Evofem’s (NASDAQ:EVFM) contraceptive gel Amphora leaves experts needing detailed 12-month efficacy data despite available Phase III seven-cycle data, along with participant demographics, to determine usability if it is FDA approved.
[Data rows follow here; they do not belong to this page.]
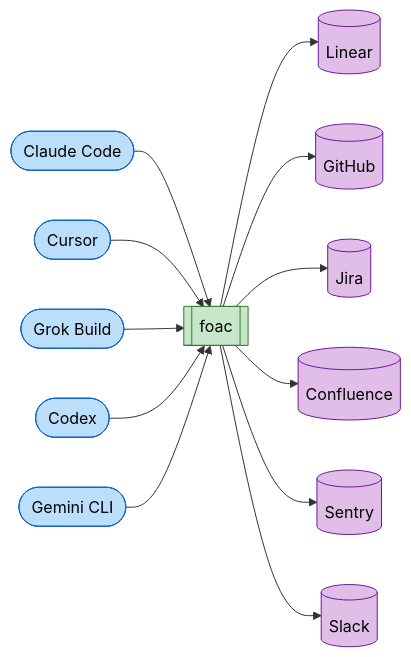
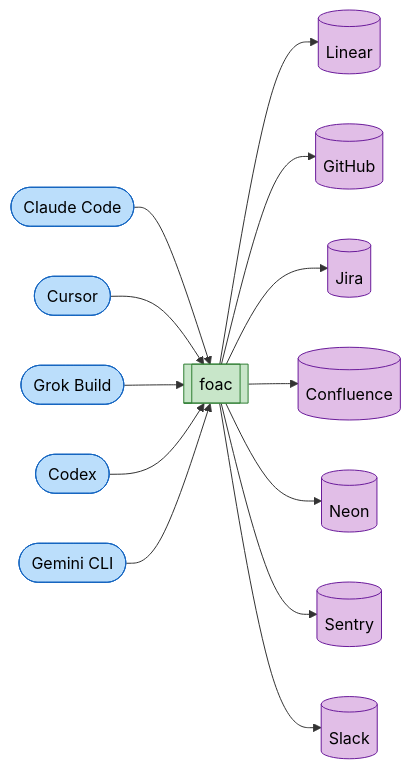
One commit to alephic-ai/foac changed the second of 2 diagrams in README.md. Above: the diagram before and after it, drawn with Mermaid. The commit also changed other lines of this file and 12 other files, not shown here.

First line of the commit message:
feat: add a Neon provider (#43) (#81)

````diff
--- a/README.md
+++ b/README.md
@@ -49,15 +50,15 @@
 ```mermaid
 graph LR
     CC([Claude Code]) --> F
     CU([Cursor]) --> F
     GRK([Grok Build]) --> F
     CX([Codex]) --> F
     GEM([Gemini CLI]) --> F[[foac]]
-    F --> Linear[(Linear)] & GitHub[(GitHub)] & Jira[(Jira)] & Confluence[(Confluence)] & Sentry[(Sentry)] & Slack[(Slack)]
+    F --> Linear[(Linear)] & GitHub[(GitHub)] & Jira[(Jira)] & Confluence[(Confluence)] & Neon[(Neon)] & Sentry[(Sentry)] & Slack[(Slack)]
     classDef harness fill:#bbdefb,stroke:#1565c0,color:#000
     classDef cli fill:#c8e6c9,stroke:#2e7d32,color:#000
     classDef provider fill:#e1bee7,stroke:#6a1b9a,color:#000
     class CC,CU,GRK,CX,GEM harness
     class F cli
-    class Linear,GitHub,Jira,Confluence,Sentry,Slack provider
+    class Linear,GitHub,Jira,Confluence,Neon,Sentry,Slack provider
 ```
````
Amphora is under FDA review for approval with a 25 May PDUFA date, as per a December 2019 press release. While some experts found the Phase III AMPOWER trial (NCT03243305) results comparable with other FDA-approved barrier contraceptive methods, others found AMPOWER’s pregnancy rates high in general and as such its use is likely to be limited as a secondary contraceptive option.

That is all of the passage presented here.